The Deals section of Highrise also meets most of our needs.  To add a deal (or sales lead), you simply enter the deal name and associate it with a Contact from the database.  From there you can enter deal amount ($), enter the Deal status (Pending, Won, Lost), the relevant deal category and the person responsible.  As with Contacts, you can also add Notes about a given Deal and assign follow up tasks. 

My only addition would be to add a fourth Deal status called On Hold.  Our sales process often takes a few months, and as such we can have a ton of Deals that fall in the Pending category.  Having the ability to mark a project as On Hold would allow us to better separate out active and non-active leads.

Email in Information

The feature on Highrise that I didn’t think I would use but do is the email dropbox.  Basically, each Highrise user is given an email address they can forward and bcc on emails in order to associate the emails with a Deal or Contact.  This tool is a great way of keeping an archive of correspondence that everyone can see, lessoning the need to play the chase the email game. 

Bottom Line

I think a lot of CRM software is overly complicated and way too feature rich for the average user.  In a lot of instances, you are bringing a gun to a knife fight.  Highrise is a great solution for companies that don’t need something as robust as something like Salesforce, but who want a tool more structured and user friendly than shared Excel sheets and Outlook contact lists. 

About the Author
Todd Zeigler
Todd Zeigler serves as the Brick Factory’s chief strategist and oversees the operations of the firm.
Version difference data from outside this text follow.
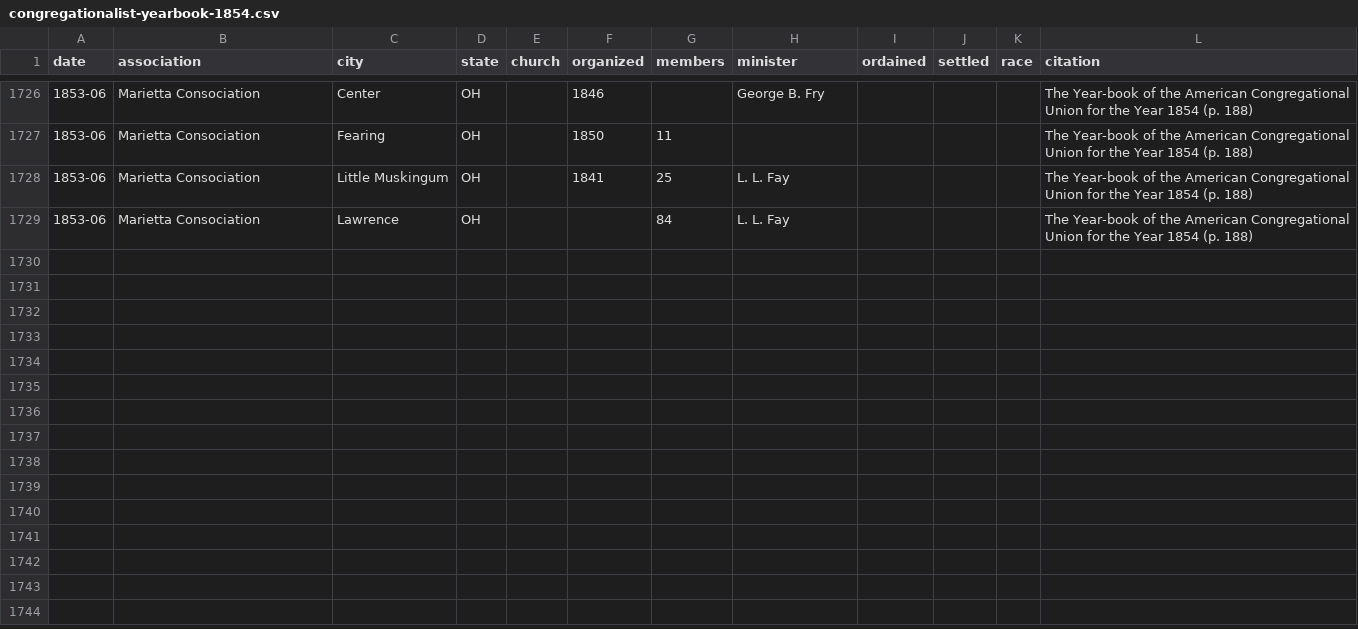
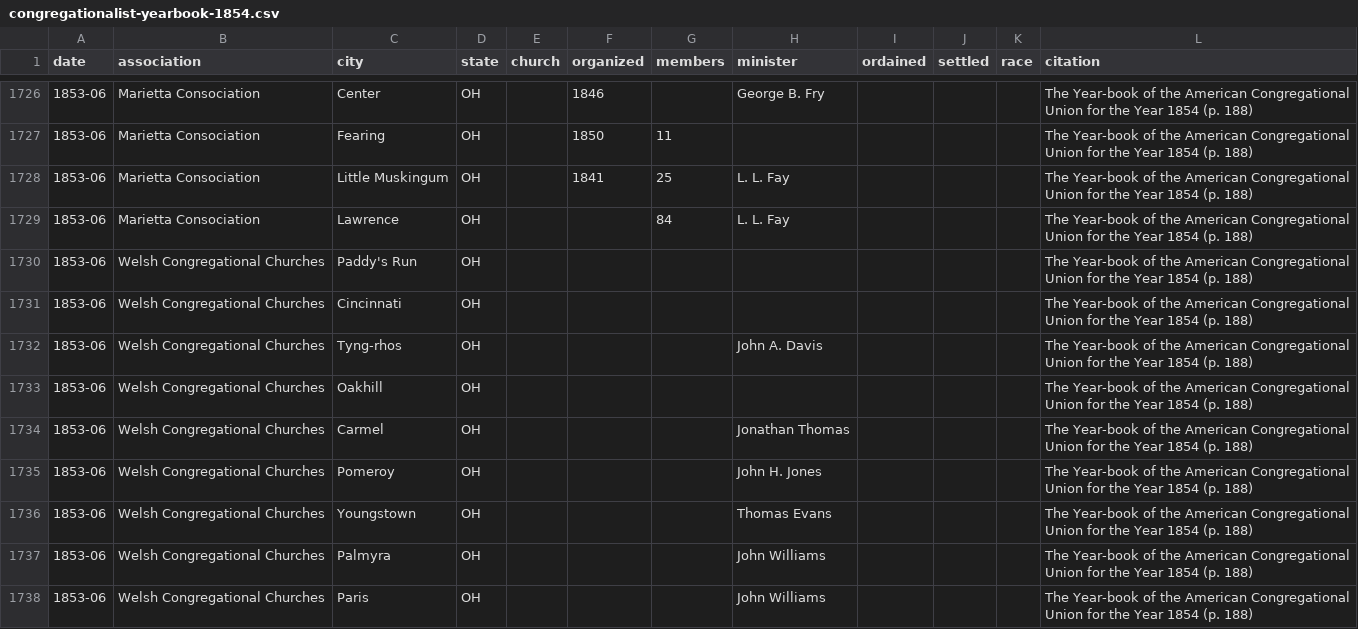
Before and after one commit to religious-ecologies/religious-statistics, a CSV file: data/congregationalist-yearbooks/congregationalist-yearbook-1854.csv, drawn as a sheet; only a part is shown, gaps mark what is left out; the diff covers the shown part only.

Commit message:
Welsh Congregational Churches

```diff
--- a/data/congregationalist-yearbooks/congregationalist-yearbook-1854.csv
+++ b/data/congregationalist-yearbooks/congregationalist-yearbook-1854.csv
@@ -1729 +1729,10 @@ date,association,city,state,church,organized,members,minister,ordained,settled,r
 1853-06,Marietta Consociation,Lawrence,OH,,,84,L. L. Fay,,,,The Year-book of the American Congregational Union for the Year 1854 (p. 188)
+1853-06,Welsh Congregational Churches,Paddy's Run,OH,,,,,,,,The Year-book of the American Congregational Union for the Year 1854 (p. 188)
+1853-06,Welsh Congregational Churches,Cincinnati,OH,,,,,,,,The Year-book of the American Congregational Union for the Year 1854 (p. 188)
+1853-06,Welsh Congregational Churches,Tyng-rhos,OH,,,,John A. Davis,,,,The Year-book of the American Congregational Union for the Year 1854 (p. 188)
+1853-06,Welsh Congregational Churches,Oakhill,OH,,,,,,,,The Year-book of the American Congregational Union for the Year 1854 (p. 188)
+1853-06,Welsh Congregational Churches,Carmel,OH,,,,Jonathan Thomas,,,,The Year-book of the American Congregational Union for the Year 1854 (p. 188)
+1853-06,Welsh Congregational Churches,Pomeroy,OH,,,,John H. Jones,,,,The Year-book of the American Congregational Union for the Year 1854 (p. 188)
+1853-06,Welsh Congregational Churches,Youngstown,OH,,,,Thomas Evans,,,,The Year-book of the American Congregational Union for the Year 1854 (p. 188)
+1853-06,Welsh Congregational Churches,Palmyra,OH,,,,John Williams,,,,The Year-book of the American Congregational Union for the Year 1854 (p. 188)
+1853-06,Welsh Congregational Churches,Paris,OH,,,,John Williams,,,,The Year-book of the American Congregational Union for the Year 1854 (p. 188)
```
Also changed, not shown: 9 added rows and 2 edited cells elsewhere in this file.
In his sixteen year career in digital, he has planned and implemented campaigns for clients including the Pickens Plan, International Youth Foundation, Panthera, Edison Electric Institute, and the American Chemistry Council. Todd develops ambitious online advocacy programs, manages crises, implements online marketing strategies, and develops custom applications and software. He is bad at golf though.